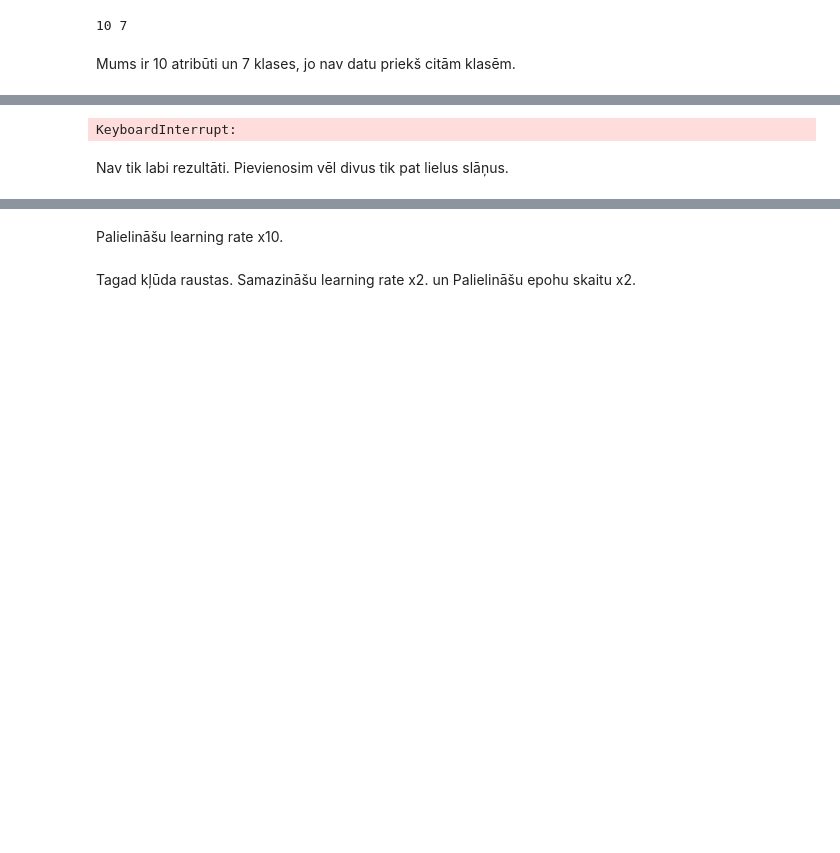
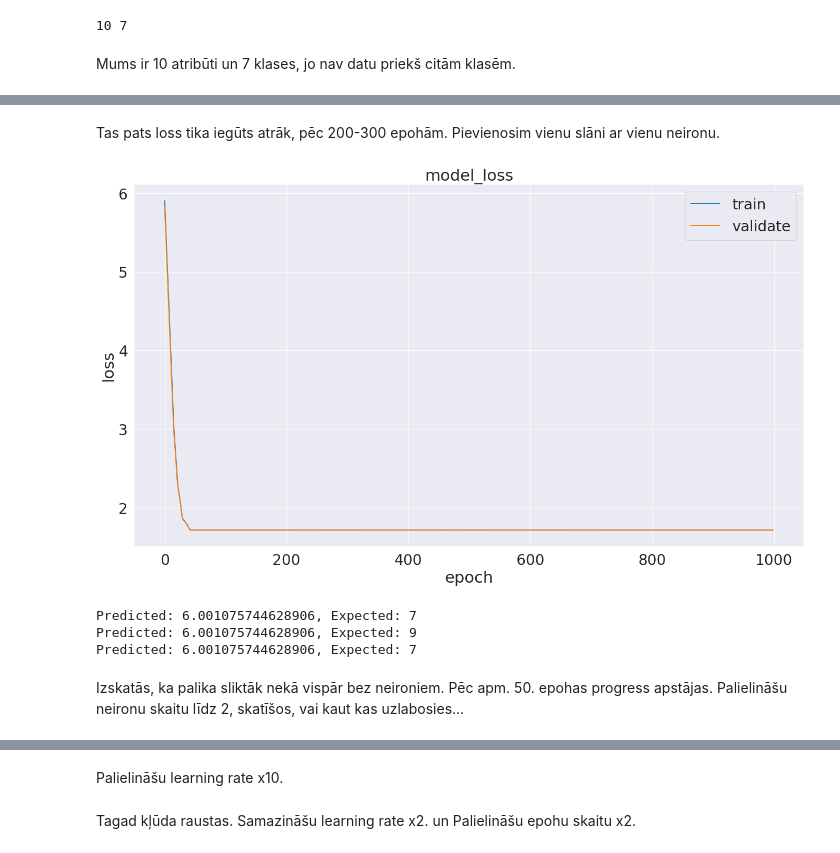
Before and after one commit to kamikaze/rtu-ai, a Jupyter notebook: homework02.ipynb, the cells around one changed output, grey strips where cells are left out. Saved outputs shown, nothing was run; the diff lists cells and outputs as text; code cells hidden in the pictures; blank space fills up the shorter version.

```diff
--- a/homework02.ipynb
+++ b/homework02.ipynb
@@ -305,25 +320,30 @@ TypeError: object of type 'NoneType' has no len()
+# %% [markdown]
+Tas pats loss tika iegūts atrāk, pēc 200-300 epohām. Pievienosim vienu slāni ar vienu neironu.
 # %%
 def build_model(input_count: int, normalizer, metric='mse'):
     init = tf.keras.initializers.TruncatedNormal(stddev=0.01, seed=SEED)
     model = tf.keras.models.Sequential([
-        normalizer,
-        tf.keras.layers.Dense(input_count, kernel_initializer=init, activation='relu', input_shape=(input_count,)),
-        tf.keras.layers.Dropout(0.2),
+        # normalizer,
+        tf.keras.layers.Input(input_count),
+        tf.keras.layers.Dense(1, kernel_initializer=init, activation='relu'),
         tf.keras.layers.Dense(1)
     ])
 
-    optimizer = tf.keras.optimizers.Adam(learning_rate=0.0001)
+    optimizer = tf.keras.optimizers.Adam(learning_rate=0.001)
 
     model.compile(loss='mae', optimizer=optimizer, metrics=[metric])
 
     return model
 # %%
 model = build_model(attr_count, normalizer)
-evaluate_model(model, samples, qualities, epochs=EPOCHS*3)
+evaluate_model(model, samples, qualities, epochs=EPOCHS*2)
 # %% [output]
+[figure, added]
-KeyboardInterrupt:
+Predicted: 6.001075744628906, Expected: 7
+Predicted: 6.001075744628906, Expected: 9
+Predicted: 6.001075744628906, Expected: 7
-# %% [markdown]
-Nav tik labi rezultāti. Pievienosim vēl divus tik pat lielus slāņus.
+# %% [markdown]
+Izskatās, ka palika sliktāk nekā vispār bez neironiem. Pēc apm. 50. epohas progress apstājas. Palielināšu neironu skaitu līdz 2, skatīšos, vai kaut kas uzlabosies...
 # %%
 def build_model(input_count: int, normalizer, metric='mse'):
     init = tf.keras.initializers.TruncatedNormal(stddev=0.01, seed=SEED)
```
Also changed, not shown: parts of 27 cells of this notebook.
==*==
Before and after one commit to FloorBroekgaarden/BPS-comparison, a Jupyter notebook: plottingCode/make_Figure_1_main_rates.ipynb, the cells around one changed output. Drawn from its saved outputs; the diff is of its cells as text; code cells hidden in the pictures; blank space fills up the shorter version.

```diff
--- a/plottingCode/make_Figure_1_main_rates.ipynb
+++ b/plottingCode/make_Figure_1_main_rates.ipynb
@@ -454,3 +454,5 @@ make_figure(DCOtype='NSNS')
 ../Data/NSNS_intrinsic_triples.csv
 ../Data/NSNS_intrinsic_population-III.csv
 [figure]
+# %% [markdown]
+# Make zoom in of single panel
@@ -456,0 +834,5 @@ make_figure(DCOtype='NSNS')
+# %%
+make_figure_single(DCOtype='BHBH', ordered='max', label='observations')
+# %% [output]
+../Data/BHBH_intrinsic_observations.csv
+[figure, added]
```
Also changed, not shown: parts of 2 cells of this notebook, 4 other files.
==*==
* [Task item] Return every line of the listing above where "normalizer" appears.

* [Answer to the problem]
 def build_model(input_count: int, normalizer, metric='mse'):
-        normalizer,
+        # normalizer,
 model = build_model(attr_count, normalizer)
 def build_model(input_count: int, normalizer, metric='mse'):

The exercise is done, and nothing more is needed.